* **Exercise aim**
From the first line to the last, copy the listing exactly and omit the images.

(Extracted records Opens)

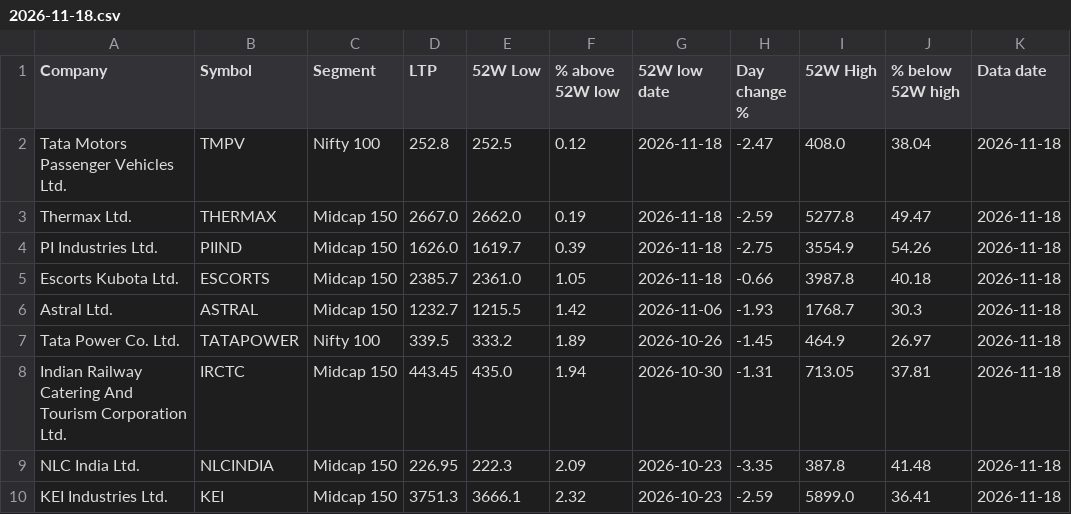
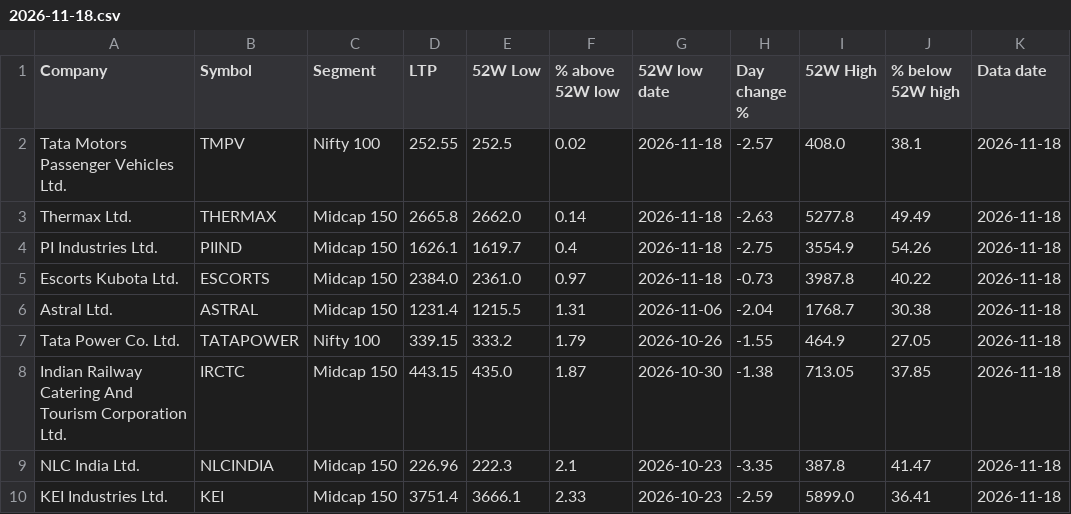
Before and after one commit to tamilselvammurugan/nifty-52w-low, a CSV file: docs/history/2026-11-18.csv, drawn as a sheet; only a part is shown; the diff covers the shown part only.

```diff
--- a/docs/history/2026-11-18.csv
+++ b/docs/history/2026-11-18.csv
@@ -1,10 +1,10 @@
 Company,Symbol,Segment,LTP,52W Low,% above 52W low,52W low date,Day change %,52W High,% below 52W high,Data date
-Tata Motors Passenger Vehicles Ltd.,TMPV,Nifty 100,252.8,252.5,0.12,2026-11-18,-2.47,408.0,38.04,2026-11-18
-Thermax Ltd.,THERMAX,Midcap 150,2667.0,2662.0,0.19,2026-11-18,-2.59,5277.8,49.47,2026-11-18
-PI Industries Ltd.,PIIND,Midcap 150,1626.0,1619.7,0.39,2026-11-18,-2.75,3554.9,54.26,2026-11-18
-Escorts Kubota Ltd.,ESCORTS,Midcap 150,2385.7,2361.0,1.05,2026-11-18,-0.66,3987.8,40.18,2026-11-18
-Astral Ltd.,ASTRAL,Midcap 150,1232.7,1215.5,1.42,2026-11-06,-1.93,1768.7,30.3,2026-11-18
-Tata Power Co. Ltd.,TATAPOWER,Nifty 100,339.5,333.2,1.89,2026-10-26,-1.45,464.9,26.97,2026-11-18
-Indian Railway Catering And Tourism Corporation Ltd.,IRCTC,Midcap 150,443.45,435.0,1.94,2026-10-30,-1.31,713.05,37.81,2026-11-18
-NLC India Ltd.,NLCINDIA,Midcap 150,226.95,222.3,2.09,2026-10-23,-3.35,387.8,41.48,2026-11-18
-KEI Industries Ltd.,KEI,Midcap 150,3751.3,3666.1,2.32,2026-10-23,-2.59,5899.0,36.41,2026-11-18
+Tata Motors Passenger Vehicles Ltd.,TMPV,Nifty 100,252.55,252.5,0.02,2026-11-18,-2.57,408.0,38.1,2026-11-18
+Thermax Ltd.,THERMAX,Midcap 150,2665.8,2662.0,0.14,2026-11-18,-2.63,5277.8,49.49,2026-11-18
+PI Industries Ltd.,PIIND,Midcap 150,1626.1,1619.7,0.4,2026-11-18,-2.75,3554.9,54.26,2026-11-18
+Escorts Kubota Ltd.,ESCORTS,Midcap 150,2384.0,2361.0,0.97,2026-11-18,-0.73,3987.8,40.22,2026-11-18
+Astral Ltd.,ASTRAL,Midcap 150,1231.4,1215.5,1.31,2026-11-06,-2.04,1768.7,30.38,2026-11-18
+Tata Power Co. Ltd.,TATAPOWER,Nifty 100,339.15,333.2,1.79,2026-10-26,-1.55,464.9,27.05,2026-11-18
+Indian Railway Catering And Tourism Corporation Ltd.,IRCTC,Midcap 150,443.15,435.0,1.87,2026-10-30,-1.38,713.05,37.85,2026-11-18
+NLC India Ltd.,NLCINDIA,Midcap 150,226.96,222.3,2.1,2026-10-23,-3.35,387.8,41.47,2026-11-18
+KEI Industries Ltd.,KEI,Midcap 150,3751.4,3666.1,2.33,2026-10-23,-2.59,5899.0,36.41,2026-11-18
```
Also changed, not shown: 3 added rows, 3 removed rows and 44 edited cells elsewhere in this file, docs/history/2026-11-18-support.csv, docs/latest.csv, 5 other files.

(Extracted records Closes)

* **Output of the task**
Before and after one commit to tamilselvammurugan/nifty-52w-low, a CSV file: docs/history/2026-11-18.csv, drawn as a sheet; only a part is shown; the diff covers the shown part only.

```diff
--- a/docs/history/2026-11-18.csv
+++ b/docs/history/2026-11-18.csv
@@ -1,10 +1,10 @@
 Company,Symbol,Segment,LTP,52W Low,% above 52W low,52W low date,Day change %,52W High,% below 52W high,Data date
-Tata Motors Passenger Vehicles Ltd.,TMPV,Nifty 100,252.8,252.5,0.12,2026-11-18,-2.47,408.0,38.04,2026-11-18
-Thermax Ltd.,THERMAX,Midcap 150,2667.0,2662.0,0.19,2026-11-18,-2.59,5277.8,49.47,2026-11-18
-PI Industries Ltd.,PIIND,Midcap 150,1626.0,1619.7,0.39,2026-11-18,-2.75,3554.9,54.26,2026-11-18
-Escorts Kubota Ltd.,ESCORTS,Midcap 150,2385.7,2361.0,1.05,2026-11-18,-0.66,3987.8,40.18,2026-11-18
-Astral Ltd.,ASTRAL,Midcap 150,1232.7,1215.5,1.42,2026-11-06,-1.93,1768.7,30.3,2026-11-18
-Tata Power Co. Ltd.,TATAPOWER,Nifty 100,339.5,333.2,1.89,2026-10-26,-1.45,464.9,26.97,2026-11-18
-Indian Railway Catering And Tourism Corporation Ltd.,IRCTC,Midcap 150,443.45,435.0,1.94,2026-10-30,-1.31,713.05,37.81,2026-11-18
-NLC India Ltd.,NLCINDIA,Midcap 150,226.95,222.3,2.09,2026-10-23,-3.35,387.8,41.48,2026-11-18
-KEI Industries Ltd.,KEI,Midcap 150,3751.3,3666.1,2.32,2026-10-23,-2.59,5899.0,36.41,2026-11-18
+Tata Motors Passenger Vehicles Ltd.,TMPV,Nifty 100,252.55,252.5,0.02,2026-11-18,-2.57,408.0,38.1,2026-11-18
+Thermax Ltd.,THERMAX,Midcap 150,2665.8,2662.0,0.14,2026-11-18,-2.63,5277.8,49.49,2026-11-18
+PI Industries Ltd.,PIIND,Midcap 150,1626.1,1619.7,0.4,2026-11-18,-2.75,3554.9,54.26,2026-11-18
+Escorts Kubota Ltd.,ESCORTS,Midcap 150,2384.0,2361.0,0.97,2026-11-18,-0.73,3987.8,40.22,2026-11-18
+Astral Ltd.,ASTRAL,Midcap 150,1231.4,1215.5,1.31,2026-11-06,-2.04,1768.7,30.38,2026-11-18
+Tata Power Co. Ltd.,TATAPOWER,Nifty 100,339.15,333.2,1.79,2026-10-26,-1.55,464.9,27.05,2026-11-18
+Indian Railway Catering And Tourism Corporation Ltd.,IRCTC,Midcap 150,443.15,435.0,1.87,2026-10-30,-1.38,713.05,37.85,2026-11-18
+NLC India Ltd.,NLCINDIA,Midcap 150,226.96,222.3,2.1,2026-10-23,-3.35,387.8,41.47,2026-11-18
+KEI Industries Ltd.,KEI,Midcap 150,3751.4,3666.1,2.33,2026-10-23,-2.59,5899.0,36.41,2026-11-18
```
Also changed, not shown: 3 added rows, 3 removed rows and 44 edited cells elsewhere in this file, docs/history/2026-11-18-support.csv, docs/latest.csv, 5 other files.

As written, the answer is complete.